WIDENER, Circuit Judge:
The defendant, Clarence Wright, appeals the district court's refusal to dismiss his indictment. Wright argues that his indictment was returned in violation of the Speedy Trial Act, 18 U.S.C. § 3161(b). We find no error and we affirm.
Wright was arrested on August 16, 1991 for two counts of distributing and possessing with the intent to distribute five or more grams of crack cocaine under 21 U.S.C. § 841(a)(1). On August 19, 1991, Wright went before the Magistrate Judge for his F.R.Cr.P. 5 hearing (initial appearance). On the government's motion, a temporary detention order for Wright was granted by the court. A combination detention and preliminary hearing was set by the Magistrate Judge for August 20. The next day, August 20, the Magistrate Judge found that there was probable cause Wright had committed the charged offenses. The Magistrate Judge also ordered the defendant detained.

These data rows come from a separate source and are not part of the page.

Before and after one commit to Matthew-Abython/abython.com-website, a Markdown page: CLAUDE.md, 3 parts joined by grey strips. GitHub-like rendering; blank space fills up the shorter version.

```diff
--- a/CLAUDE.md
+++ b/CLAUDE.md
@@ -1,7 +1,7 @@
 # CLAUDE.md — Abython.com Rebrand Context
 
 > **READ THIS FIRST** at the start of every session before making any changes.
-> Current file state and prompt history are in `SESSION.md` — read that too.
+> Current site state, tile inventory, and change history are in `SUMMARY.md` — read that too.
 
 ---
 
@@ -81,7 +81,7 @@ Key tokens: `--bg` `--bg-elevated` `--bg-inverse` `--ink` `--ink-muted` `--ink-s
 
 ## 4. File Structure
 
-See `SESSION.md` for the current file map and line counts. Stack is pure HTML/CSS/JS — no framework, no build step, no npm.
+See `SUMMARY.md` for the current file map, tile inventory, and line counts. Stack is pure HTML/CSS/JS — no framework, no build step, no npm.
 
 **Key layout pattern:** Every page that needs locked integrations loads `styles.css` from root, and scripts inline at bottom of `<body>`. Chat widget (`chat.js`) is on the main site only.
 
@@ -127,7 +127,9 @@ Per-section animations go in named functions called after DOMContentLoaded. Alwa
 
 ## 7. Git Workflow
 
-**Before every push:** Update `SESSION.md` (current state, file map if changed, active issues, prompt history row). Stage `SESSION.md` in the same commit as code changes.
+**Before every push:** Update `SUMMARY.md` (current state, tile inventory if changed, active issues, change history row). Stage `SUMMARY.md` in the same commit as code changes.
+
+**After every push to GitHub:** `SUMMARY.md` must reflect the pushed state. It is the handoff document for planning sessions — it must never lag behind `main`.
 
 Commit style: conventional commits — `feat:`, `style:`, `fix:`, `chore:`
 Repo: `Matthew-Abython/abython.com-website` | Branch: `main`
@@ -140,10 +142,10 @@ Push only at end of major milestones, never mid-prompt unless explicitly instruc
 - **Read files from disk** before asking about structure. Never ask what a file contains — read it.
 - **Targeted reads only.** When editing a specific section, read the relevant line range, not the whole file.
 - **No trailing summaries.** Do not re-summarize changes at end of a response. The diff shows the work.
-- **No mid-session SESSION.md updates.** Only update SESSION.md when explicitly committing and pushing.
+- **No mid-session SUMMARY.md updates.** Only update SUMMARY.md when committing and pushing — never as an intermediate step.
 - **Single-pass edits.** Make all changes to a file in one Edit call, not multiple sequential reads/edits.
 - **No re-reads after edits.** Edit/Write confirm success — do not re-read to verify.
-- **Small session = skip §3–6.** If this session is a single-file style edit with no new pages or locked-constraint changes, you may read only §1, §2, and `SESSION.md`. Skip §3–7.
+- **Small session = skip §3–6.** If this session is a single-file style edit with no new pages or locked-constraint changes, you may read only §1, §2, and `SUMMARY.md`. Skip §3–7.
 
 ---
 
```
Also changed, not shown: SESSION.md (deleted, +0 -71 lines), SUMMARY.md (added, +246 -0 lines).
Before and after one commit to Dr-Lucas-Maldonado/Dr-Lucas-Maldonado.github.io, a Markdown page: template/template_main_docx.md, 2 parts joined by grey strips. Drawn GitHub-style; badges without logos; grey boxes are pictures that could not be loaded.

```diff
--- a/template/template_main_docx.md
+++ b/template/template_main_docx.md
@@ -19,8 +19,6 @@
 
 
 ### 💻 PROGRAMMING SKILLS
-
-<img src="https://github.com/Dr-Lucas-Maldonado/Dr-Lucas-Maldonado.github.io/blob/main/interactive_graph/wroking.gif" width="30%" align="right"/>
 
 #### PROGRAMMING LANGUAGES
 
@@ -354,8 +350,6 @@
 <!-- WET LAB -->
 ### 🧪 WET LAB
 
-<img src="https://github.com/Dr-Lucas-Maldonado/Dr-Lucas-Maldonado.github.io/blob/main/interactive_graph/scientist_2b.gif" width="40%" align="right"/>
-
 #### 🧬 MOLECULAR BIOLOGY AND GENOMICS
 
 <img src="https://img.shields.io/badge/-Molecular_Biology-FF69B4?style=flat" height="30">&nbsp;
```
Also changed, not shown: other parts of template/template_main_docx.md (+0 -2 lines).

On Monday, September 16, 1991, thirty-one days after he was arrested, Wright filed a pro se motion to dismiss the complaint arguing the government violated the Speedy Trial Act by not indicting him within
The district court rejected Wright's motion to dismiss his indictment, finding there was not a violation of the Speedy Trial Act. The district court found that Wright's initial appearance on August 19, 1991 and his detention and preliminary hearing on August 20, 1991 were pre-trial proceedings excludable from the thirty-day computation of the Speedy Trial Act under 18 U.S.C. § 3161(h)(1). After excluding those two days from the computation, the district court held that the indictment was returned within the 18 U.S.C. § 3161(b) time period. A later October 15th motion by Wright for reconsideration of his earlier motion to dismiss (now the indictment) was denied by the district court on October 18, 1991. After a jury trial, Wright was convicted on one count of the indictment. The sole issue on appeal is whether the district court erred when it refused to dismiss Wright's indictment, returned thirty-two days after his arrest, as in violation of the Speedy Trial Act.
We review the legal conclusions in the district court's application of the Speedy Trial act de novo. United States v. Ortega-Mena, 949 F.2d 156, 158 (5th Cir.1991).
The relevant provision of the Speedy Trial Act is clear. It states that
18 U.S.C. § 3161(b). Under 18 U.S.C. § 3162(a)(1), an indictment in violation of this time period must be dismissed. Wright's argument is that the thirty-two days from the time of his arrest on August 16, 1991 to the day of his indictment on September 17, 1991 is a violation of this section and the charge should have been dismissed.
The requirement of dismissal, however, is not absolute. Section 3162(a)(1) provides:
(emphasis added). Section 3161(h) provides for certain periods of excludable delay that extend the thirty-day period of § 3161(b). Most relevant of these tolling provisions to this case are § 3161(h)(1) and § 3161(h)(1)(F). They provide:
Giving plain, ordinary meaning to the wording of these provisions, we are of opinion that the district court was correct when it refused to dismiss Wright's indictment by excluding both August 19th, the day of Wright's initial appearance, and August 20th, the day of Wright's preliminary and detention hearing, from the Speedy Trial thirty-day period of § 3161(b).
We are of opinion and hold that Wright's initial appearance on August 19 qualifies under § 3161(h)(1) as a "period of delay resulting from other proceedings concerning the defendant." Certainly a Rule 5 hearing is a "proceeding concerning the defendant." See United States v. Bowers, 834 F.2d 607, 609 (6th Cir.1987) (day of arraignment excluded); United States v. Yunis, 723 F.2d 795, 797 (11th Cir.1984)
Much the same should be said for August 20th, the next day in question, and the day Wright had his combination preliminary and detention hearing. This day qualifies as an excusable delay under § 3161(h)(1). Thus, under the Speedy Trial Act, both August 19th and August 20th were excludable days because of the proceedings concerning Wright that occurred on those days and also the pretrial motion for detention made by the government and resolved by the court.
We also rely on an alternate analysis which supports the holding of the district court. Because the last day of the Speedy Trial period fell on a Sunday, Federal Rule of Criminal Procedure 45(a) applied, which made Monday, September 16th, the 30th day (not counting statutory exclusions) to indict Wright.
Under any rationale we have set forth, our conclusion is the same. The indictment 32 calendar days after the defendant's arrest was not a violation of the Speedy Trial Act.
The judgment of conviction is accordingly